• [WHAT YOU SHOULD DO]:
From the records below, please return each line that holds the word "subfigures".
--- START ---
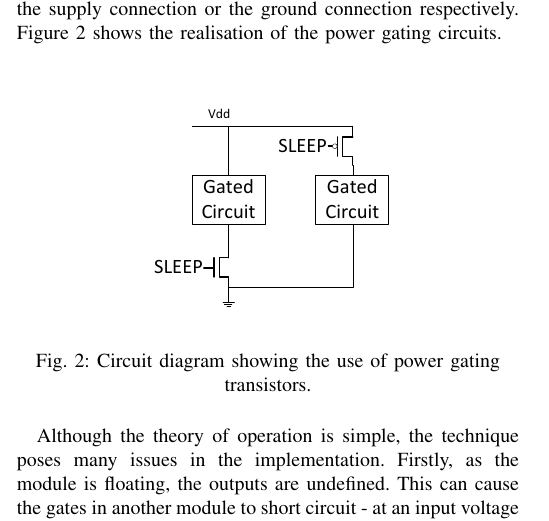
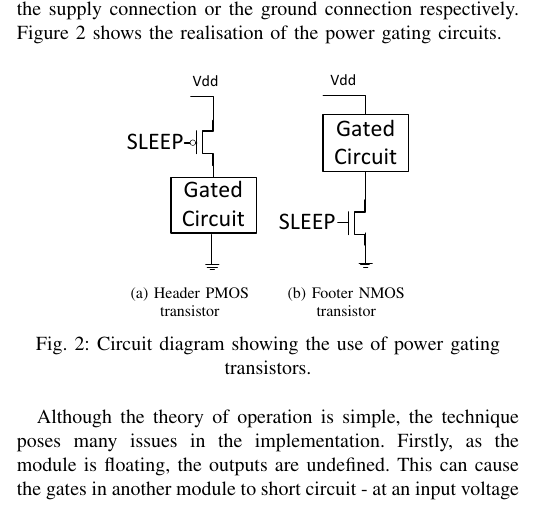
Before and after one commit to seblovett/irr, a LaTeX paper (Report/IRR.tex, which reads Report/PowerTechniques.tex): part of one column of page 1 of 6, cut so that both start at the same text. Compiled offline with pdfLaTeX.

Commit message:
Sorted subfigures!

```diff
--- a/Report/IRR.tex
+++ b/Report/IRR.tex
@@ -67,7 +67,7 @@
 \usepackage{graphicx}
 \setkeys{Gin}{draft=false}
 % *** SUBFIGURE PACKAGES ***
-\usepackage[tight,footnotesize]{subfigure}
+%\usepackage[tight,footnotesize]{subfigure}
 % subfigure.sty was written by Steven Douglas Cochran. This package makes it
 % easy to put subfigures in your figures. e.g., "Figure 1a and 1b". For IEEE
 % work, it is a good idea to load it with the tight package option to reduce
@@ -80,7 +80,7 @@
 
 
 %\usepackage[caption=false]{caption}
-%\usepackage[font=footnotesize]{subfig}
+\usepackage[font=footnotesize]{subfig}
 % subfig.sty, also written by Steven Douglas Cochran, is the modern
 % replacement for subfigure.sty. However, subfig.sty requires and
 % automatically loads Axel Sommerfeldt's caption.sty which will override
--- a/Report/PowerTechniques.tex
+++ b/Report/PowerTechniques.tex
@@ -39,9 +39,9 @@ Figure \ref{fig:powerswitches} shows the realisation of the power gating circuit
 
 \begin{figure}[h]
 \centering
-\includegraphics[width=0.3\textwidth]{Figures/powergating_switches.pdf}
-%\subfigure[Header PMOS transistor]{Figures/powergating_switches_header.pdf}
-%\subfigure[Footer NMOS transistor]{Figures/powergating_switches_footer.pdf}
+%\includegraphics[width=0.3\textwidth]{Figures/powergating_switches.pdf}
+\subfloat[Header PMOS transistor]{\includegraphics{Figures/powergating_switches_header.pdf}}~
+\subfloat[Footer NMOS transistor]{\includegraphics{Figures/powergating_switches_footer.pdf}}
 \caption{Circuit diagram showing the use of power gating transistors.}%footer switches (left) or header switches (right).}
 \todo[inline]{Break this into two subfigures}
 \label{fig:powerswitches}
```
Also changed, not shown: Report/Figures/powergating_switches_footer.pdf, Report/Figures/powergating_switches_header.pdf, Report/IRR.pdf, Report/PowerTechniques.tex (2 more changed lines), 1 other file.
--- END ---
• [ANSWER]:
Sorted subfigures!
 % easy to put subfigures in your figures. e.g., "Figure 1a and 1b". For IEEE
 \todo[inline]{Break this into two subfigures}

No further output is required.